MEMORY LANE (Periscope)
“EVERYBODY go out and buy it. Everybody buy this record. If you buy Oasis you might as well buy this as well. The Beatles are great, though, aren’t they?”
DRE DAY (Interscope)

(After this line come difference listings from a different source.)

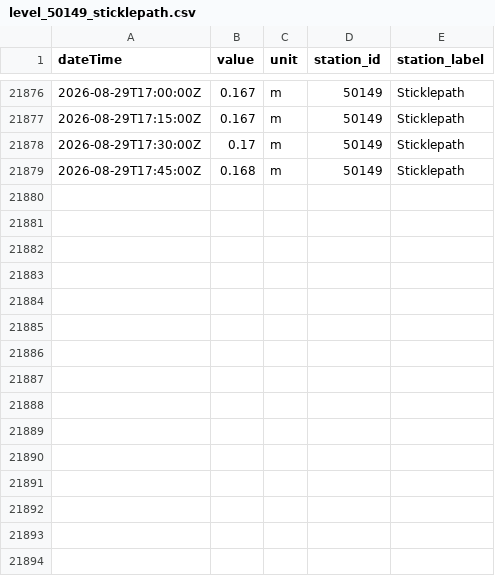
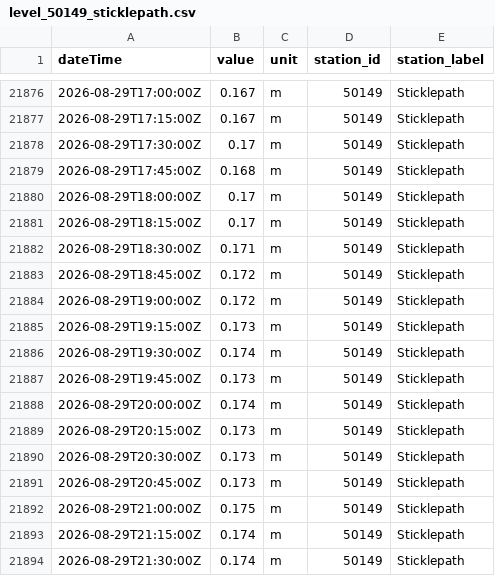
Before and after one commit to aallan/floodwatch, a CSV file: data/level_50149_sticklepath.csv, drawn as a sheet; only a part is shown, gaps mark what is left out.

```diff
--- a/data/level_50149_sticklepath.csv
+++ b/data/level_50149_sticklepath.csv
@@ -21879 +21879,16 @@ dateTime,value,unit,station_id,station_label
 2026-08-29T17:45:00Z,0.168,m,50149,Sticklepath
+2026-08-29T18:00:00Z,0.17,m,50149,Sticklepath
+2026-08-29T18:15:00Z,0.17,m,50149,Sticklepath
+2026-08-29T18:30:00Z,0.171,m,50149,Sticklepath
+2026-08-29T18:45:00Z,0.172,m,50149,Sticklepath
+2026-08-29T19:00:00Z,0.172,m,50149,Sticklepath
+2026-08-29T19:15:00Z,0.173,m,50149,Sticklepath
+2026-08-29T19:30:00Z,0.174,m,50149,Sticklepath
+2026-08-29T19:45:00Z,0.173,m,50149,Sticklepath
+2026-08-29T20:00:00Z,0.174,m,50149,Sticklepath
+2026-08-29T20:15:00Z,0.173,m,50149,Sticklepath
+2026-08-29T20:30:00Z,0.173,m,50149,Sticklepath
+2026-08-29T20:45:00Z,0.173,m,50149,Sticklepath
+2026-08-29T21:00:00Z,0.175,m,50149,Sticklepath
+2026-08-29T21:15:00Z,0.174,m,50149,Sticklepath
+2026-08-29T21:30:00Z,0.174,m,50149,Sticklepath
```
Also changed, not shown: data/cso_SBB00392.csv, data/level_50115_woodleigh.csv, 20 other files.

“UM, music by intimidation. That’s what it is, isn’t it, really? We see it on MTV and stuff – y’know, when they bounce the cars up and down? MTV really hasn’t got a clue about what’s street, man, but Dr Dre is street, so I dunno. I do like some of that stuff; I think Cypress Hill are wonderful, but we don’t get exposed to it enough to make any judgment. I think Dre and Snoop Doggy Dogg have been picked up by their record companies, had shit loads of cash spent on them, had shit loads of exposure, so they became the acceptable face of what is unacceptable. It’s completely irrelevant whether they’ve got talent or not. I mean, I think Dr Dre actually has got something going for him because, y’know, they’re all silly keyboard sounds but it has a mood of its own, but I just feel intimidated by it. I can’t like music if the personalities who created it I find threatening or offensive. Sorry. Not because I vote Tory, but because I don’t understand it. I find it dull; it’s boring. It’s had loads of money spent on it and a lot of white people sit around going, ‘Yeah, this is great, and not knowing why. All I get is intimidation.”
CONFIDE IN ME (deconstruction)

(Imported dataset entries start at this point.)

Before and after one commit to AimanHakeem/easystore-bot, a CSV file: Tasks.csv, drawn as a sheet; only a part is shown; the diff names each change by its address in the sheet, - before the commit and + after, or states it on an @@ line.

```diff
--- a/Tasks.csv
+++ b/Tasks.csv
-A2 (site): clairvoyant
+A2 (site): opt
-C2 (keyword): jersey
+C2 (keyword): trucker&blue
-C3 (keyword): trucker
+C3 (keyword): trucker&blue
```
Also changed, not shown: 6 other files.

“KYLIE gets serious; I read it in The Face. It’s like Saint Etienne and it’s really doomy. Shit, looks like doom’s in. Good job our next album’s really happy, isn’t it? It’s alright. Get played, won’t it? It’s Kylie, everyone loves Kylie. It’s a bit surreal, though. The figure of the late Eighties who has absolutely no artistic control over anything she does at all, suddenly comes back saying she wants to be taken seriously now. Maybe we should do that as well. Maybe everybody should do that.”

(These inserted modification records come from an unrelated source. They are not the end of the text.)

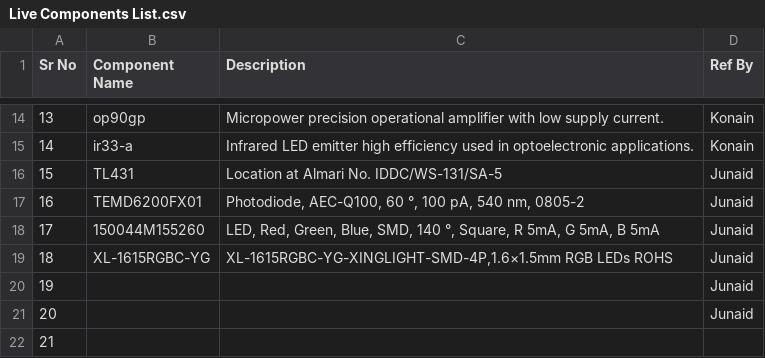
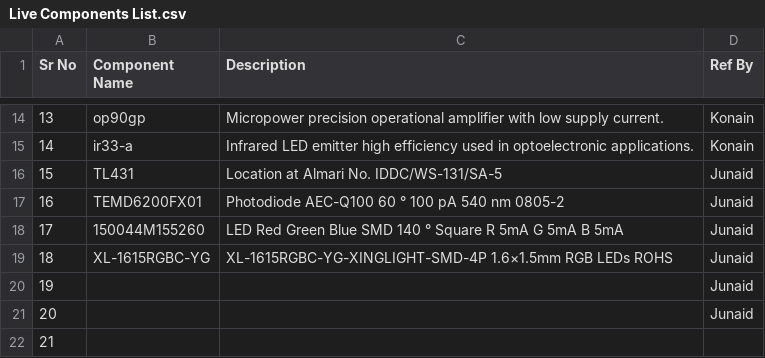
Before and after one commit to junaidhub/junaidhub.github.io, a CSV file: data/Components list/Live Components List.csv, drawn as a sheet; only a part is shown, gaps mark what is left out.

Commit message:
update

```diff
--- a/data/Components list/Live Components List.csv
+++ b/data/Components list/Live Components List.csv
@@ -16,5 +16,5 @@ Sr No,Component Name,Description,Ref By
 15,TL431,Location at Almari No. IDDC/WS-131/SA-5,Junaid
-16,TEMD6200FX01,"Photodiode, AEC-Q100, 60 °, 100 pA, 540 nm, 0805-2",Junaid
-17,150044M155260,"LED, Red, Green, Blue, SMD, 140 °, Square, R 5mA, G 5mA, B 5mA",Junaid
-18,XL-1615RGBC-YG,"XL-1615RGBC-YG-XINGLIGHT-SMD-4P,1.6×1.5mm RGB LEDs ROHS",Junaid
+16,TEMD6200FX01,Photodiode  AEC-Q100  60 °  100 pA  540 nm  0805-2,Junaid
+17,150044M155260,LED  Red  Green  Blue  SMD  140 °  Square  R 5mA  G 5mA  B 5mA,Junaid
+18,XL-1615RGBC-YG,XL-1615RGBC-YG-XINGLIGHT-SMD-4P 1.6×1.5mm RGB LEDs ROHS,Junaid
 19,,,Junaid
```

EVERYWHERE EP (Tongue & Groove)
“IF I went into a bar and this was playing, I’d know I was in the wrong bar. But it will be playing in lots of bars soon.”
MADAME YEVONDE (elemental)
“WHEN it started up I knew where it would go, it went there and then it stopped. It was quite good, you know… Okay, it’s not.”
“THE Collapsed Lung mix is really good, great sounds. You can blow your stereo up with it. It’s like a landscape, it’s quite empty and it’s really nice, but the vocals screw it up for me because they’re so dull. Take the vocals off and it’d be great; ambient, but really good.”
CAR SEX (Sony Soho Square)
“I HEARD she was gonna make a comeback, and this is it, isn’t it? Smacks of record company involvement again, to me. “
JUST A MISDEMEANOR (Abstract Sounds)
“IT seems like there’s a lot of aggression there which is overlooking everything else. It certainly alienates me listening to it because it’s not the sort of aggression that’s coming out in the right way. It sounds like the fact that they’re good live is to do with how quietly and then how loudly they con play.”